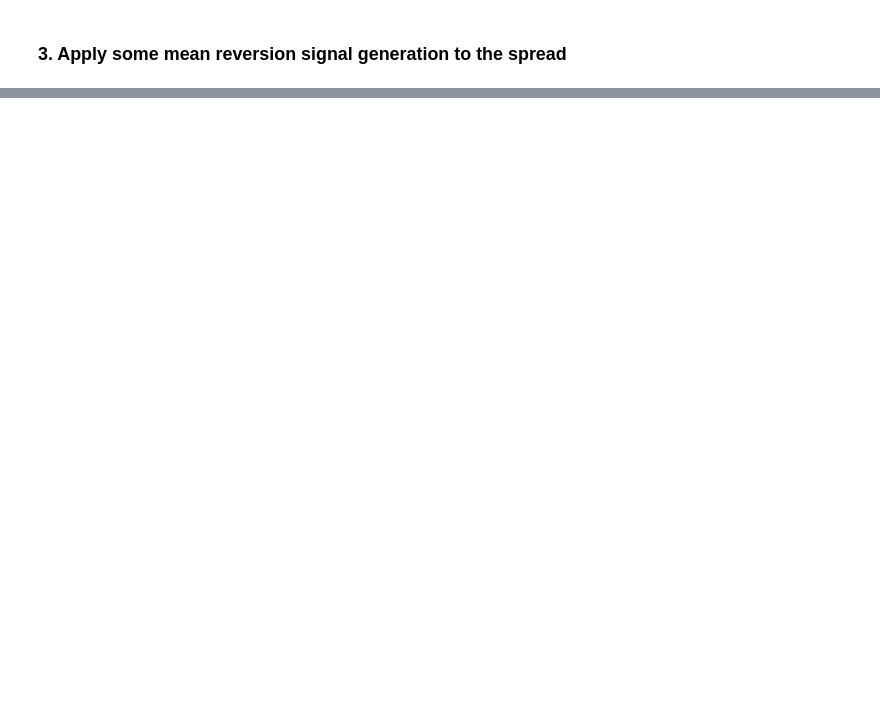
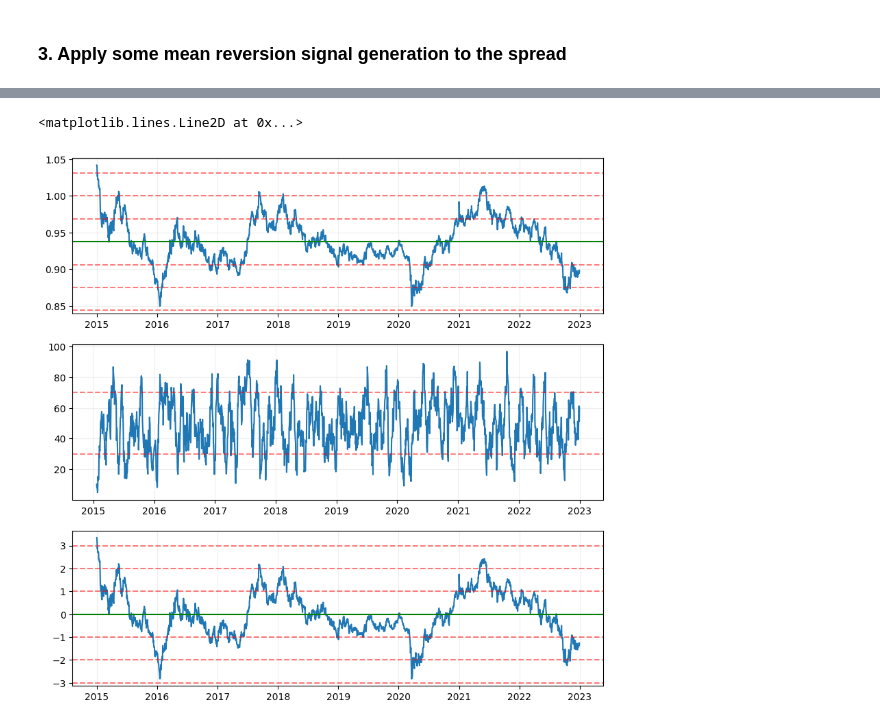
Before and after one commit to andreignatius/quant-trading, a Jupyter notebook: pairs_trading/pairs.ipynb, the cells around one changed output, grey strips where cells are left out. Cells and saved outputs as stored; diff of their text form; code cells hidden in the pictures; blank space fills up the shorter version.

```diff
--- a/pairs_trading/pairs.ipynb
+++ b/pairs_trading/pairs.ipynb
@@ -173,0 +166,18 @@ plt.plot(spread)
+# %%
+# rsi because why not, follow some dude online
+def rsi(series, window_period):
+    change = series.diff()
+    change.dropna(inplace=True)
+    change_up = change.copy()
+    change_down = change.copy()
+    change_up[change_up < 0] = 0
+    change_down[change_down > 0] = 0
+    # Calculate the rolling average of average up and average down
+    avg_up = change_up.rolling(window_period).mean()
+    avg_down = change_down.rolling(window_period).mean().abs()
+    rsi = 100 * avg_up / (avg_up + avg_down)
+    return rsi
+# %%
+# something resembling a z score
+def z_score(series, lr_mean, std_dev):
+    return (series - lr_mean) / std_dev
@@ -173,0 +199,30 @@ plt.plot(spread)
+# %%
+plt.figure(figsize=(10, 10))
+plt.subplot(3, 1, 1)
+plt.grid(alpha=0.2)
+plt.plot(spread)
+plt.axhline(lr_mean + std_dev, color="red", linestyle="dashed", alpha=0.5)
+plt.axhline(lr_mean + 2 * std_dev, color="red", linestyle="dashed", alpha=0.5)
+plt.axhline(lr_mean + 3 * std_dev, color="red", linestyle="dashed", alpha=0.5)
+plt.axhline(lr_mean - 1 * std_dev, color="red", linestyle="dashed", alpha=0.5)
+plt.axhline(lr_mean - 2 * std_dev, color="red", linestyle="dashed", alpha=0.5)
+plt.axhline(lr_mean - 3 * std_dev, color="red", linestyle="dashed", alpha=0.5)
+plt.axhline(lr_mean, color="green")
+plt.subplot(3, 1, 2)
+plt.grid(alpha=0.2)
+plt.plot(rsi(spread, 14))
+plt.axhline(70, color="red", linestyle="dashed", alpha=0.5)
+plt.axhline(30, color="red", linestyle="dashed", alpha=0.5)
+plt.subplot(3, 1, 3)
+plt.grid(alpha=0.2)
+plt.plot(z_score(spread, lr_mean, std_dev))
+plt.axhline(1, color="red", linestyle="dashed", alpha=0.5)
+plt.axhline(2, color="red", linestyle="dashed", alpha=0.5)
+plt.axhline(3, color="red", linestyle="dashed", alpha=0.5)
+plt.axhline(-1, color="red", linestyle="dashed", alpha=0.5)
+plt.axhline(-2, color="red", linestyle="dashed", alpha=0.5)
+plt.axhline(-3, color="red", linestyle="dashed", alpha=0.5)
+plt.axhline(0, color="green")
+# %% [output]
+<matplotlib.lines.Line2D at 0x...>
+[figure, added]
```
Also changed, not shown: parts of 17 cells of this notebook.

== Work item ==
Set down every entry word for word, but omit the pictures.

== Task result ==
Before and after one commit to andreignatius/quant-trading, a Jupyter notebook: pairs_trading/pairs.ipynb, the cells around one changed output, grey strips where cells are left out. Cells and saved outputs as stored; diff of their text form; code cells hidden in the pictures; blank space fills up the shorter version.

```diff
--- a/pairs_trading/pairs.ipynb
+++ b/pairs_trading/pairs.ipynb
@@ -173,0 +166,18 @@ plt.plot(spread)
+# %%
+# rsi because why not, follow some dude online
+def rsi(series, window_period):
+    change = series.diff()
+    change.dropna(inplace=True)
+    change_up = change.copy()
+    change_down = change.copy()
+    change_up[change_up < 0] = 0
+    change_down[change_down > 0] = 0
+    # Calculate the rolling average of average up and average down
+    avg_up = change_up.rolling(window_period).mean()
+    avg_down = change_down.rolling(window_period).mean().abs()
+    rsi = 100 * avg_up / (avg_up + avg_down)
+    return rsi
+# %%
+# something resembling a z score
+def z_score(series, lr_mean, std_dev):
+    return (series - lr_mean) / std_dev
@@ -173,0 +199,30 @@ plt.plot(spread)
+# %%
+plt.figure(figsize=(10, 10))
+plt.subplot(3, 1, 1)
+plt.grid(alpha=0.2)
+plt.plot(spread)
+plt.axhline(lr_mean + std_dev, color="red", linestyle="dashed", alpha=0.5)
+plt.axhline(lr_mean + 2 * std_dev, color="red", linestyle="dashed", alpha=0.5)
+plt.axhline(lr_mean + 3 * std_dev, color="red", linestyle="dashed", alpha=0.5)
+plt.axhline(lr_mean - 1 * std_dev, color="red", linestyle="dashed", alpha=0.5)
+plt.axhline(lr_mean - 2 * std_dev, color="red", linestyle="dashed", alpha=0.5)
+plt.axhline(lr_mean - 3 * std_dev, color="red", linestyle="dashed", alpha=0.5)
+plt.axhline(lr_mean, color="green")
+plt.subplot(3, 1, 2)
+plt.grid(alpha=0.2)
+plt.plot(rsi(spread, 14))
+plt.axhline(70, color="red", linestyle="dashed", alpha=0.5)
+plt.axhline(30, color="red", linestyle="dashed", alpha=0.5)
+plt.subplot(3, 1, 3)
+plt.grid(alpha=0.2)
+plt.plot(z_score(spread, lr_mean, std_dev))
+plt.axhline(1, color="red", linestyle="dashed", alpha=0.5)
+plt.axhline(2, color="red", linestyle="dashed", alpha=0.5)
+plt.axhline(3, color="red", linestyle="dashed", alpha=0.5)
+plt.axhline(-1, color="red", linestyle="dashed", alpha=0.5)
+plt.axhline(-2, color="red", linestyle="dashed", alpha=0.5)
+plt.axhline(-3, color="red", linestyle="dashed", alpha=0.5)
+plt.axhline(0, color="green")
+# %% [output]
+<matplotlib.lines.Line2D at 0x...>
+[figure, added]
```
Also changed, not shown: parts of 17 cells of this notebook.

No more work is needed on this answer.